Trump was referring to Pfizer’s decision to raise prices on more than 100 prescription medicines. Its price of a 100-milligram Viagra tablet rose to $88.45, up from $73.85. A bottle of Xalatan, eyedrops for glaucoma, went from $89.38 to $107.05. Such hikes make an overall difference — prescription-drug expenses were 12 percent of all health spending in 2015, up from only 7 percent during the 1990s.
The president’s jawboning has had some impact. Last Thursday, Merck & Co. Inc. joined Pfizer and Novartis AG in rolling back some prices and keeping others in line with inflation.
But what’s really expected to roil the economic waters that Big Pharma swims in is a series of White House initiatives that Trump, more than a year ago, signaled were coming. Last week, they were made clear with a torrent of announcements from federal agencies.
First, the Food and Drug Administration declared that it would crack down on the gaming of regulations that keeps drug prices artificially inflated or hinders competition from cheaper generic drugs.

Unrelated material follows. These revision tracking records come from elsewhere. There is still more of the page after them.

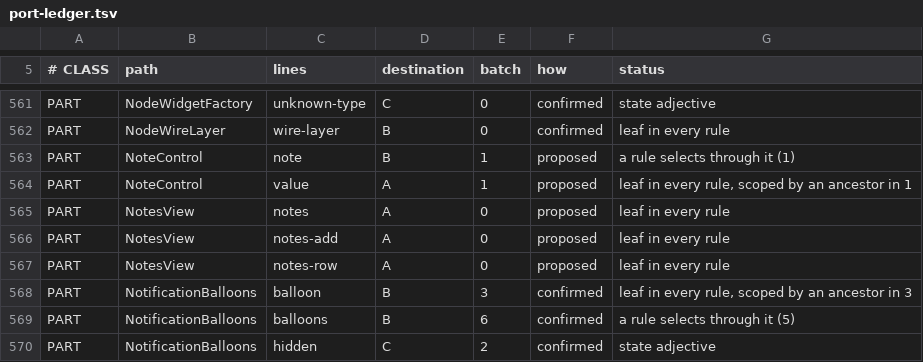
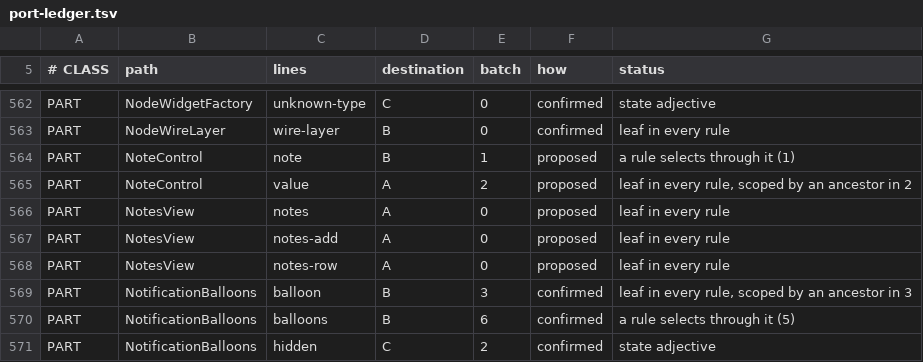
Before and after one commit to CrystalGraphics/CrystalGUI, a TSV file: tools/port/port-ledger.tsv, drawn as a sheet; only a part is shown, gaps mark what is left out; the diff covers the shown part only.

```diff
--- a/tools/port/port-ledger.tsv
+++ b/tools/port/port-ledger.tsv
@@ -563,3 +564,3 @@ PART	NodeWireLayer	wire-layer	B	0	confirmed	leaf in every rule
 PART	NoteControl	note	B	1	proposed	a rule selects through it (1)
-PART	NoteControl	value	A	1	proposed	leaf in every rule, scoped by an ancestor in 1
+PART	NoteControl	value	A	2	proposed	leaf in every rule, scoped by an ancestor in 2
 PART	NotesView	notes	A	0	proposed	leaf in every rule
```
Also changed, not shown: 8 added rows and 7 edited cells elsewhere in this file, 11 other files.
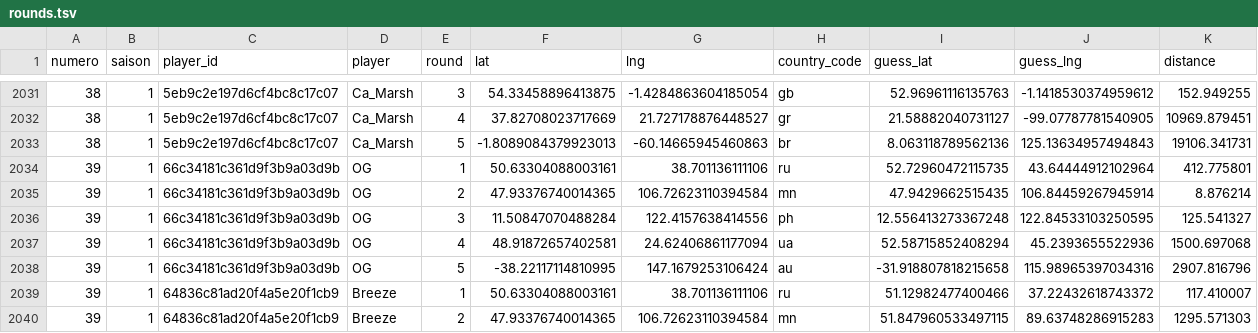
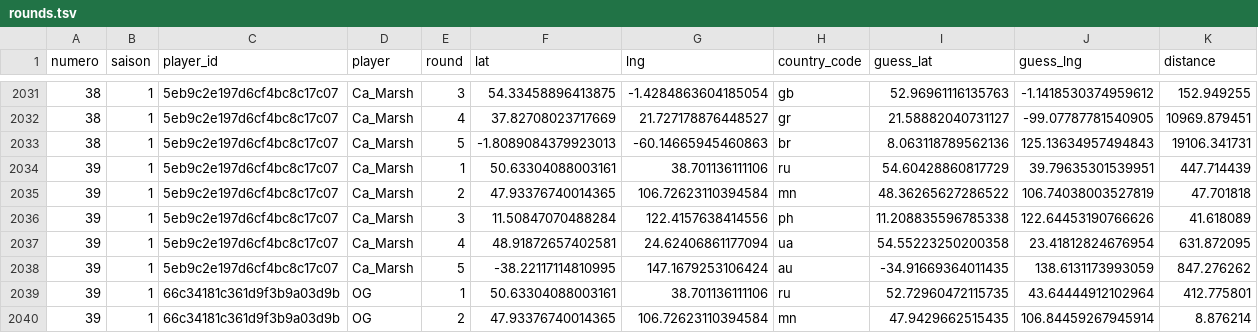
Before and after one commit to ComteUnderscoreL/geostats, a TSV file: data/rounds.tsv, drawn as a sheet; only a part is shown, gaps mark what is left out; the shorter side is filled out with more unchanged rows.

```diff
--- a/data/rounds.tsv
+++ b/data/rounds.tsv
@@ -2033,2 +2033,7 @@ numero	saison	player_id	player	round	lat	lng	country_code	guess_lat	guess_lng	di
 38	1	5eb9c2e197d6cf4bc8c17c07	Ca_Marsh	5	-1.8089084379923013	-60.14665945460863	br	8.063118789562136	125.13634957494843	19106.341731
+39	1	5eb9c2e197d6cf4bc8c17c07	Ca_Marsh	1	50.63304088003161	38.701136111106	ru	54.60428860817729	39.79635301539951	447.714439
+39	1	5eb9c2e197d6cf4bc8c17c07	Ca_Marsh	2	47.93376740014365	106.72623110394584	mn	48.36265627286522	106.74038003527819	47.701818
+39	1	5eb9c2e197d6cf4bc8c17c07	Ca_Marsh	3	11.50847070488284	122.4157638414556	ph	11.208835596785338	122.64453190766626	41.618089
+39	1	5eb9c2e197d6cf4bc8c17c07	Ca_Marsh	4	48.91872657402581	24.62406861177094	ua	54.55223250200358	23.41812824676954	631.872095
+39	1	5eb9c2e197d6cf4bc8c17c07	Ca_Marsh	5	-38.22117114810995	147.1679253106424	au	-34.91669364011435	138.6131173993059	847.276262
 39	1	66c34181c361d9f3b9a03d9b	OG	1	50.63304088003161	38.701136111106	ru	52.72960472115735	43.64444912102964	412.775801
```
Also changed, not shown: data/totals.tsv.
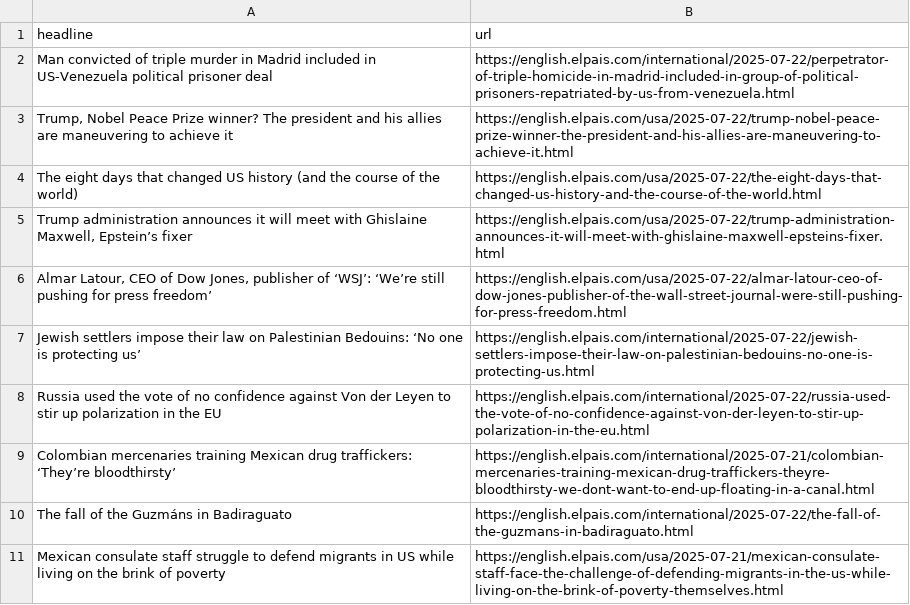
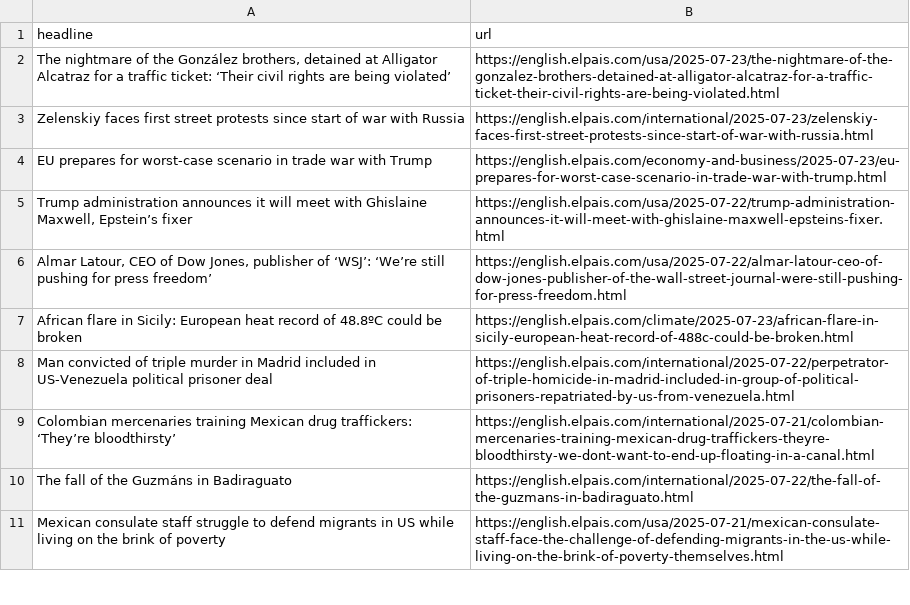
Before and after one commit to anaemepe/autoscrapper-elpais, a CSV file: headlines.csv, drawn as a sheet; only a part is shown.

```diff
--- a/headlines.csv
+++ b/headlines.csv
@@ -1,9 +1,9 @@
 headline,url
-Man convicted of triple murder in Madrid included in US-Venezuela political prisoner deal,https://english.elpais.com/international/2025-07-22/perpetrator-of-triple-homicide-in-madrid-included-in-group-of-political-prisoners-repatriated-by-us-from-venezuela.html
-"Trump, Nobel Peace Prize winner? The president and his allies are maneuvering to achieve it",https://english.elpais.com/usa/2025-07-22/trump-nobel-peace-prize-winner-the-president-and-his-allies-are-maneuvering-to-achieve-it.html
-The eight days that changed US history (and the course of the world),https://english.elpais.com/usa/2025-07-22/the-eight-days-that-changed-us-history-and-the-course-of-the-world.html
+"The nightmare of the González brothers, detained at Alligator Alcatraz for a traffic ticket: ‘Their civil rights are being violated’ ",https://english.elpais.com/usa/2025-07-23/the-nightmare-of-the-gonzalez-brothers-detained-at-alligator-alcatraz-for-a-traffic-ticket-their-civil-rights-are-being-violated.html
+Zelenskiy faces first street protests since start of war with Russia ,https://english.elpais.com/international/2025-07-23/zelenskiy-faces-first-street-protests-since-start-of-war-with-russia.html
+EU prepares for worst-case scenario in trade war with Trump,https://english.elpais.com/economy-and-business/2025-07-23/eu-prepares-for-worst-case-scenario-in-trade-war-with-trump.html
 "Trump administration announces it will meet with Ghislaine Maxwell, Epstein’s fixer",https://english.elpais.com/usa/2025-07-22/trump-administration-announces-it-will-meet-with-ghislaine-maxwell-epsteins-fixer.html
 "Almar Latour, CEO of Dow Jones, publisher of ‘WSJ’: ‘We’re still pushing for press freedom’",https://english.elpais.com/usa/2025-07-22/almar-latour-ceo-of-dow-jones-publisher-of-the-wall-street-journal-were-still-pushing-for-press-freedom.html
-Jewish settlers impose their law on Palestinian Bedouins: ‘No one is protecting us’,https://english.elpais.com/international/2025-07-22/jewish-settlers-impose-their-law-on-palestinian-bedouins-no-one-is-protecting-us.html
-Russia used the vote of no confidence against Von der Leyen to stir up polarization in the EU,https://english.elpais.com/international/2025-07-22/russia-used-the-vote-of-no-confidence-against-von-der-leyen-to-stir-up-polarization-in-the-eu.html
+African flare in Sicily: European heat record of 48.8ºC could be broken,https://english.elpais.com/climate/2025-07-23/african-flare-in-sicily-european-heat-record-of-488c-could-be-broken.html
+Man convicted of triple murder in Madrid included in US-Venezuela political prisoner deal,https://english.elpais.com/international/2025-07-22/perpetrator-of-triple-homicide-in-madrid-included-in-group-of-political-prisoners-repatriated-by-us-from-venezuela.html
 Colombian mercenaries training Mexican drug traffickers: ‘They’re bloodthirsty’,https://english.elpais.com/international/2025-07-21/colombian-mercenaries-training-mexican-drug-traffickers-theyre-bloodthirsty-we-dont-want-to-end-up-floating-in-a-canal.html
```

The FDA will try to end bottlenecks to the approval of cheaper, generic drugs.
Second, the FDA released a plan to promote the growth of biosimilars, which are generic copies of expensive drugs that fight diseases such as cancer or anemia. Branded drug companies have abused the rules on generic approval to hold up competition, costing American consumers billions. The Trump administration is finally going to bring real competition to this market, which represents fully 40 percent of U.S. spending on prescription drugs.
Third, FDA commissioner Scott Gottlieb has established a working group to consider allowing importation of drugs from other countries at certain times, such as when a generic-drug company that is the sole provider of a medication significantly raises the price of that drug. Sudden price increases and other supply disruptions “can leave patients without access to drugs they need,” Gottlieb said in announcing the study.
Astronomical price increases on sole-source generic drugs are what led to the 2015 media firestorm surrounding Martin Shkreli, the pharma CEO who raised the price of the drug Daraprim by 5,000 percent overnight, from $13.50 per pill to $750 per pill. Shkreli was sentenced to prison earlier this year for securities fraud.
The complexity of the current system is now so great that real progress in reducing drug prices is going to be incremental.
Finally, the White House’s Office of Management and Budget is reviewing a plan to change how pharmacy benefit managers, the middlemen who operate between drug companies and the pharmacist, get compensated. Drug companies give rebates to these managers; the Health and Human Services Department believes that the rebates push drug prices up, so it wants to curb or eliminate them.
On this reform, the administration might be hunting beneath the wrong tree. Anthony T. Lo Sasso, of the University of Illinois’s School of Public Health, and Ike Brannon, of the libertarian Cato Institute, find in a new study that
these rebates are the product of a healthy negotiating process between pharmacy benefit managers and manufacturers, one that serves to inject a modicum of market discipline into a market where it would be otherwise absent. We see no reason that abolishing such a system would result in lower drug prices, and suggest that the most likely outcome from such a prohibition would be another, more convoluted system that imprecisely replicated the rebate system.
It is precisely because our prescription-drug policies are as convoluted as any Rube Goldberg device that reforming them is so difficult. The initiatives that the Trump administration has announced will move the needle in a more market-oriented direction, but the complexity of the current system is now so great that real progress in reducing drug prices is going to be incremental. Still, just slowing their upward march and allowing more consumer choice would be a welcome departure from today’s drug-price dystopia.